With What Passes for Survival, New York’s Pyrrhon inches further and further into alienating obscurity.
Since the release of their 2014, head-turning sophomore full-length, The Mother of Virtues, Pyrrhon have been on a steady path towards something truly unique and truly outré. Though the band have purveyed a weird take on “technical death metal” since 2009’s Fever Kingdoms, it wasn’t until the aforementioned full-length and the two EPs that followed, Growth Without End and Running Out of Skin, that the band’s true intent became clear; to create music so bizarre and frightening that only the morbidly curious, masochistic and mad would truly appreciate.
What Passes for Survival sits at the apex of this gradual evolution towards glorious inaccessibility. Avant-garde, experimental, batshit insane, all of these terms are applicable to What Passes for Survival but still do not accurately describe the madness housed within this 46-minute opus. Though the band’s sound has been rooted in death metal in the past, those roots have been violently uprooted on What Passes for Survival. Any semblance to death metal, technical or otherwise, is marred by an affinity for chaos, volatility and sonic ugliness.
The instrumentation is frantic, disfigured and full of nauseating rhythmic shifts and song structures.

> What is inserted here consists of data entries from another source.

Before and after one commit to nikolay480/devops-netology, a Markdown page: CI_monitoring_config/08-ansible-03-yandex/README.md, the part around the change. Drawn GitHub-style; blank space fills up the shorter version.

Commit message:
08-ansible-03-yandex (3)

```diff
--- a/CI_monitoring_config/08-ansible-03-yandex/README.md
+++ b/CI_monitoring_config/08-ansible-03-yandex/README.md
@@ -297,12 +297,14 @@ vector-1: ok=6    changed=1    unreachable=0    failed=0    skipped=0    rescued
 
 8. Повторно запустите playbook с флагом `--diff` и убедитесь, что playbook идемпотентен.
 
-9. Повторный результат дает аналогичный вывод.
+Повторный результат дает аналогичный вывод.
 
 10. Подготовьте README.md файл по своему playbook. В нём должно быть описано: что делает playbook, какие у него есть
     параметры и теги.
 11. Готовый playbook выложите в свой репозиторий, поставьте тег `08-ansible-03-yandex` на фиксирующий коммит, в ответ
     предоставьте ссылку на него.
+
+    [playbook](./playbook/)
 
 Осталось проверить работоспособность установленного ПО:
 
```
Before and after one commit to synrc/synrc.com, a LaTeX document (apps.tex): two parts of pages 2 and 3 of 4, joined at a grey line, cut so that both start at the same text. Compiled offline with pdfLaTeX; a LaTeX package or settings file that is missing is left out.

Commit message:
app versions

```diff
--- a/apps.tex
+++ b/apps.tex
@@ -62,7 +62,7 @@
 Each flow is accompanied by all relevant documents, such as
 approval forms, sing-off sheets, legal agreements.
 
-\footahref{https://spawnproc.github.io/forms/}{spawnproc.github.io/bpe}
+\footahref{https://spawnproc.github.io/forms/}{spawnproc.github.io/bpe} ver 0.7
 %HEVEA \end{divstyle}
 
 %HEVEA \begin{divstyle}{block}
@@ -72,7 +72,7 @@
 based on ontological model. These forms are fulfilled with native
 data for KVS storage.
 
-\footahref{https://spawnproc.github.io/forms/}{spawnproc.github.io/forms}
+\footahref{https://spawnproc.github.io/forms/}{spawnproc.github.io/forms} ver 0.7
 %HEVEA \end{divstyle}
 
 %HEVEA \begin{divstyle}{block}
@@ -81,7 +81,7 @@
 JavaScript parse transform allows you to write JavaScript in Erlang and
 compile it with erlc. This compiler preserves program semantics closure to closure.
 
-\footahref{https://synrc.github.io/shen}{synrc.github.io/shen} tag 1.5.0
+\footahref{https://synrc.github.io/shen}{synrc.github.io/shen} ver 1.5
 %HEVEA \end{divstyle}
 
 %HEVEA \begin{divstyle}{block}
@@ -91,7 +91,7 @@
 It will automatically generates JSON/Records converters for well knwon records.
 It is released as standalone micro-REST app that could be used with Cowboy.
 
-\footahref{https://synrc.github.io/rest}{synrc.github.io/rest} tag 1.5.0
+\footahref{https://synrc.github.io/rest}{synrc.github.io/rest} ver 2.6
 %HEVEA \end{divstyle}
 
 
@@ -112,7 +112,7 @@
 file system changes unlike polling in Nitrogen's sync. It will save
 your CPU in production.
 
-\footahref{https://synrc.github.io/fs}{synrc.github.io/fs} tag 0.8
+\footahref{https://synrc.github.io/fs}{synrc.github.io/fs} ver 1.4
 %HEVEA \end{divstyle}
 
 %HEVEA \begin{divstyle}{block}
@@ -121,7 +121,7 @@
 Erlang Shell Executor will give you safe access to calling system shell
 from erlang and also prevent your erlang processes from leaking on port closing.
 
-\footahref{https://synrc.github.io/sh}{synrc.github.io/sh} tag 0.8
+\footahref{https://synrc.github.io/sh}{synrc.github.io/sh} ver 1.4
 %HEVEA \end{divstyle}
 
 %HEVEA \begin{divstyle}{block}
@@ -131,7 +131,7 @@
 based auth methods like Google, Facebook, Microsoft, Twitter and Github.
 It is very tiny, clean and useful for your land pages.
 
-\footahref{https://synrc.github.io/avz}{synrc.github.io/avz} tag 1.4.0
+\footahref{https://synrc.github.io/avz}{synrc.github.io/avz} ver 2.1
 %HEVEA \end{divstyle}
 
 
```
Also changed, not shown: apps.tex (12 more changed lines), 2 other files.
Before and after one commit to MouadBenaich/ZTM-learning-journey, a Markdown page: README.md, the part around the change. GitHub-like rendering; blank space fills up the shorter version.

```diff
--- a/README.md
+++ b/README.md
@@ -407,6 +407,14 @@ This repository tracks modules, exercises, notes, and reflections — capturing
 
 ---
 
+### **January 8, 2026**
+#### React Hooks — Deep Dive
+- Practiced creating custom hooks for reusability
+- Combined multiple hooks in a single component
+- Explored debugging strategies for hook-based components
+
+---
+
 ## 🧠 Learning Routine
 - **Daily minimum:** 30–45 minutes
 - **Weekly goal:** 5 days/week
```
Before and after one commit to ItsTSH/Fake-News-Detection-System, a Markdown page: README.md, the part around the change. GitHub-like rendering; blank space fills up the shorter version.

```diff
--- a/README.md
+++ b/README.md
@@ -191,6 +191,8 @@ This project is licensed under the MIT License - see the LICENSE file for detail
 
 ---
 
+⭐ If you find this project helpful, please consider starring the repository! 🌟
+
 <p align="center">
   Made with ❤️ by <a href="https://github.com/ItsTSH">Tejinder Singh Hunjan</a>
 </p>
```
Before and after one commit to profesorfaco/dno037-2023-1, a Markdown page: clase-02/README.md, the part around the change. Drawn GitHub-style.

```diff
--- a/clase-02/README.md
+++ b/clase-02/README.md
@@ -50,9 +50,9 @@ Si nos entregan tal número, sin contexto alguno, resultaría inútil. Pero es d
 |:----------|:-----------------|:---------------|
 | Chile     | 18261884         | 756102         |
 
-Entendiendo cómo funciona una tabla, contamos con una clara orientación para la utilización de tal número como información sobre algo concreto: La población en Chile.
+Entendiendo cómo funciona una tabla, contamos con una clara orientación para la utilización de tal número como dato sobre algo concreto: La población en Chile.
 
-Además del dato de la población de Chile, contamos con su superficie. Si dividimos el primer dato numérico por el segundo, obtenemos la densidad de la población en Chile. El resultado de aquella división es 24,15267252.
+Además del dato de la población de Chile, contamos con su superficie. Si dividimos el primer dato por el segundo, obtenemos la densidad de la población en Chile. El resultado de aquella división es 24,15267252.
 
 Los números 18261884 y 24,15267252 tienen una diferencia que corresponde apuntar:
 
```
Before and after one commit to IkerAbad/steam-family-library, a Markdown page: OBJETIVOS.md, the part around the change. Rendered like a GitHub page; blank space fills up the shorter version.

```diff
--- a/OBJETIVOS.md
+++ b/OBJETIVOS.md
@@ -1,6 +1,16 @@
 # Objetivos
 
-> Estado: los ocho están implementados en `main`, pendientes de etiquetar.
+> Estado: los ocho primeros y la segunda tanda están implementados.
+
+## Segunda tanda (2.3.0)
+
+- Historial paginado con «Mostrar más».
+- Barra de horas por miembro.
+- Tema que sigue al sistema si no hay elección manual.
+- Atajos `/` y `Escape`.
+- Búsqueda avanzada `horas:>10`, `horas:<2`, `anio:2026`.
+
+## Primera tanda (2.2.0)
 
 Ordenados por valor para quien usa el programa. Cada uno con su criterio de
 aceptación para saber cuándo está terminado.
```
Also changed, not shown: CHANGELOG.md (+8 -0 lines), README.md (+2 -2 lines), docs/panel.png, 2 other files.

The occasional, “accessible” Gorgutsian lurch rears its ugly head at various moments during the record (the opening and closing riffs of “The Happy Victim’s Creed” for example) but are soon followed by a meticulously-crafted cacophony of malformed, six-stringed hell. The guitars conjure feverish bursts of dissonant, noisy riffs that squeal, slide and morph constantly without ever letting the listener breathe. The rhythm section deals damage of its own, crafting buzzing, complex bass lines that match the intensity of the guitar riffs, and drums that absolutely throttle.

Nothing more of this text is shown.